## WHAT IS BEING ASKED
Look through the listing below, and wherever a line has the string "data", copy it.

## PROVIDED RECORDS
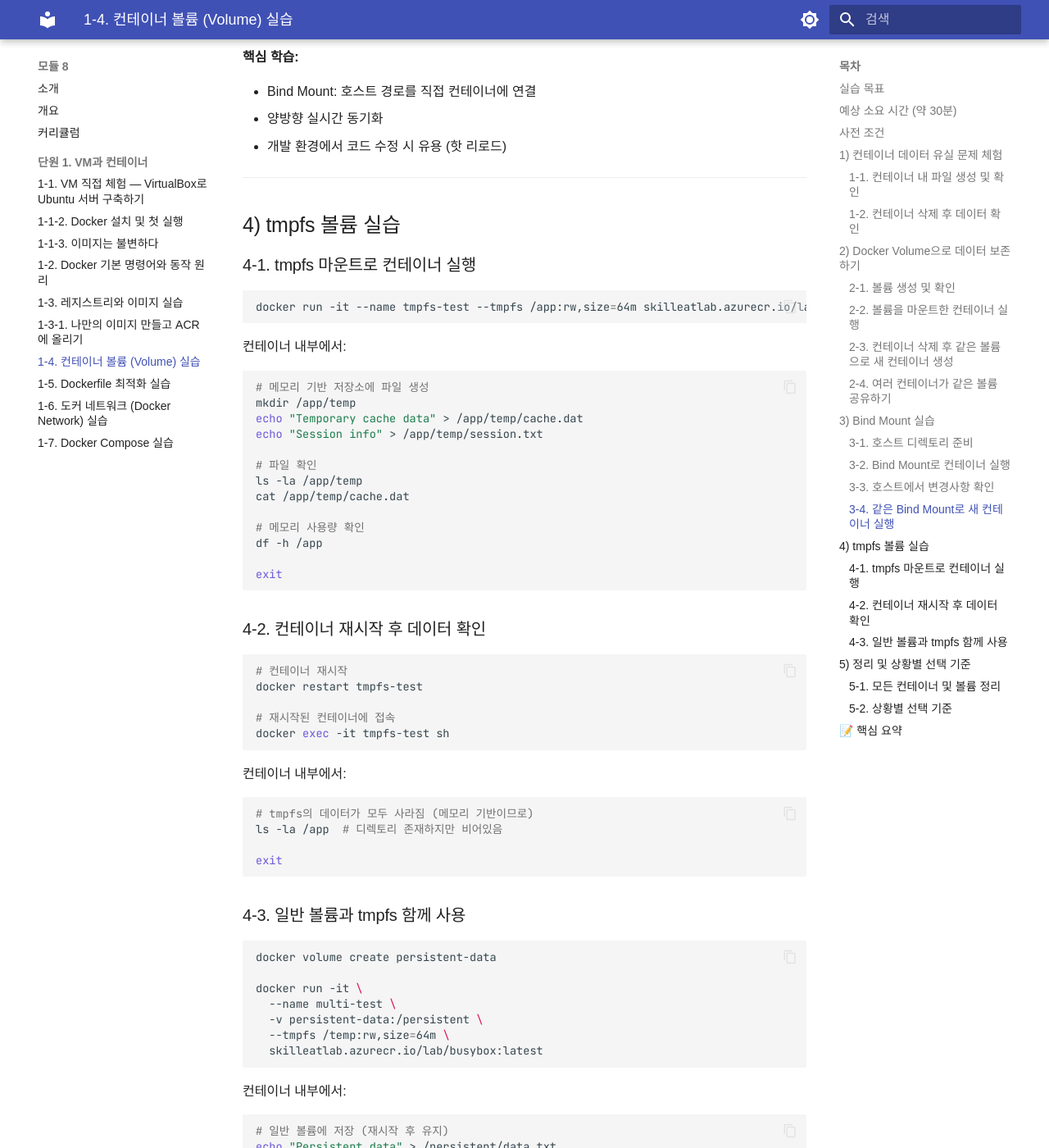
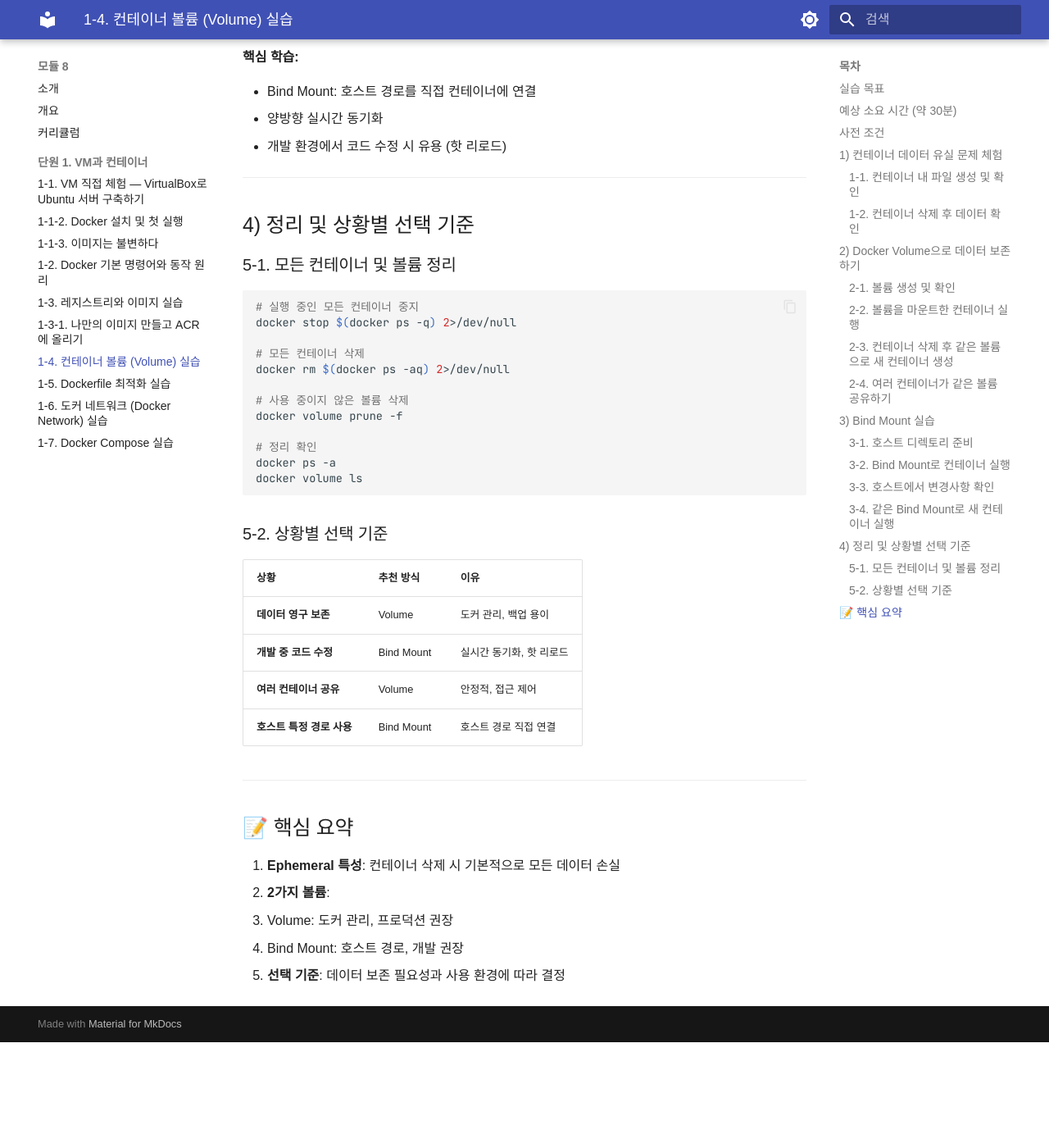
Before and after one commit to skilleat-labs/docker-k8s-labs, an MkDocs documentation site: the page built from docs/modules/module8/1-4.md, in a window 1280 px wide and 1400 px high, scrolled down 5363 px. Shown: the whole window at 82% size. Built offline with MkDocs 1.6.1 and Material for MkDocs 9.7.7, drawn with Linux system fonts in a browser that asks for light colours; some web fonts are replaced; after the commit the page ends 6634 px from its top, so only the background shows below that; some of the changed text lies outside the part shown.

Commit message:
docs: 1-4 tmpfs 섹션 전체 삭제
실습 불필요 판단으로 제거
소요 시간, 선택 기준 표, 핵심 요약에서도 tmpfs 관련 내용 정리

Co-Authored-By: Claude Sonnet 4.6 <noreply@anthropic.com>

````diff
--- a/docs/modules/module8/1-4.md
+++ b/docs/modules/module8/1-4.md
@@ -10,7 +10,7 @@
 
 - 0~5분: 데이터 유실 문제 확인
 - 5~15분: Docker Volume 생성 및 실습
-- 15~23분: Bind Mount와 tmpfs 실습
+- 15~23분: Bind Mount 실습
 - 23~30분: 정리 및 볼륨 제거
 
 ## 사전 조건
@@ -272,113 +272,7 @@ docker rm bind-test bind-test2
 
 ---
 
-## 4) tmpfs 볼륨 실습
-
-### 4-1. tmpfs 마운트로 컨테이너 실행
-
-```bash
-docker run -it --name tmpfs-test --tmpfs /app:rw,size=64m skilleatlab.azurecr.io/lab/busybox:latest
-```
-
-컨테이너 내부에서:
-
-```bash
-# 메모리 기반 저장소에 파일 생성
-mkdir /app/temp
-echo "Temporary cache data" > /app/temp/cache.dat
-echo "Session info" > /app/temp/session.txt
-
-# 파일 확인
-ls -la /app/temp
-cat /app/temp/cache.dat
-
-# 메모리 사용량 확인
-df -h /app
-
-exit
-```
-
-### 4-2. 컨테이너 재시작 후 데이터 확인
-
-```bash
-# 컨테이너 재시작
-docker restart tmpfs-test
-
-# 재시작된 컨테이너에 접속
-docker exec -it tmpfs-test sh
-```
-
-컨테이너 내부에서:
-
-```bash
-# tmpfs의 데이터가 모두 사라짐 (메모리 기반이므로)
-ls -la /app  # 디렉토리 존재하지만 비어있음
-
-exit
-```
-
-### 4-3. 일반 볼륨과 tmpfs 함께 사용
-
-```bash
-docker volume create persistent-data
-
-docker run -it \
-  --name multi-test \
-  -v persistent-data:/persistent \
-  --tmpfs /temp:rw,size=64m \
-  skilleatlab.azurecr.io/lab/busybox:latest
-```
-
-컨테이너 내부에서:
-
-```bash
-# 일반 볼륨에 저장 (재시작 후 유지)
-echo "Persistent data" > /persistent/data.txt
-
-# tmpfs에 저장 (재시작 후 삭제)
-echo "Temporary data" > /temp/cache.txt
-
-ls -la /persistent
-ls -la /temp
-
-exit
-```
-
-재시작 후 확인:
-
-```bash
-docker restart multi-test
-docker exec -it multi-test sh
-```
-
-컨테이너 내부에서:
-
-```bash
-# Persistent 데이터는 유지
-cat /persistent/data.txt
-
-# Temp 데이터는 사라짐
-ls /temp  # 비어있음
-
-exit
-```
-
-정리:
-
-```bash
-docker rm tmpfs-test multi-test
-docker volume rm persistent-data
-```
-
-**핵심 학습:**
-
-- tmpfs: 메모리 기반, 재시작 시 삭제
-- 임시 캐시나 세션 정보에 유용
-- 일반 볼륨과 함께 사용 가능
-
----
-
-## 5) 정리 및 상황별 선택 기준
+## 4) 정리 및 상황별 선택 기준
 
 ### 5-1. 모든 컨테이너 및 볼륨 정리
 
@@ -403,7 +297,6 @@ docker volume ls
 |------|---------|------|
 | **데이터 영구 보존** | Volume | 도커 관리, 백업 용이 |
 | **개발 중 코드 수정** | Bind Mount | 실시간 동기화, 핫 리로드 |
-| **임시 캐시/세션** | tmpfs | 빠른 성능, 메모리 활용 |
 | **여러 컨테이너 공유** | Volume | 안정적, 접근 제어 |
 | **호스트 특정 경로 사용** | Bind Mount | 호스트 경로 직접 연결 |
 
@@ -412,8 +305,7 @@ docker volume ls
 ## 📝 핵심 요약
 
 1. **Ephemeral 특성**: 컨테이너 삭제 시 기본적으로 모든 데이터 손실
-2. **3가지 볼륨**:
+2. **2가지 볼륨**:
    - Volume: 도커 관리, 프로덕션 권장
    - Bind Mount: 호스트 경로, 개발 권장
-   - tmpfs: 메모리 기반, 임시 데이터용
 3. **선택 기준**: 데이터 보존 필요성과 사용 환경에 따라 결정
````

## TASK ANSWER
-echo "Temporary cache data" > /app/temp/cache.dat
-docker volume create persistent-data
-  -v persistent-data:/persistent \
-echo "Persistent data" > /persistent/data.txt
-echo "Temporary data" > /temp/cache.txt
-cat /persistent/data.txt
-docker volume rm persistent-data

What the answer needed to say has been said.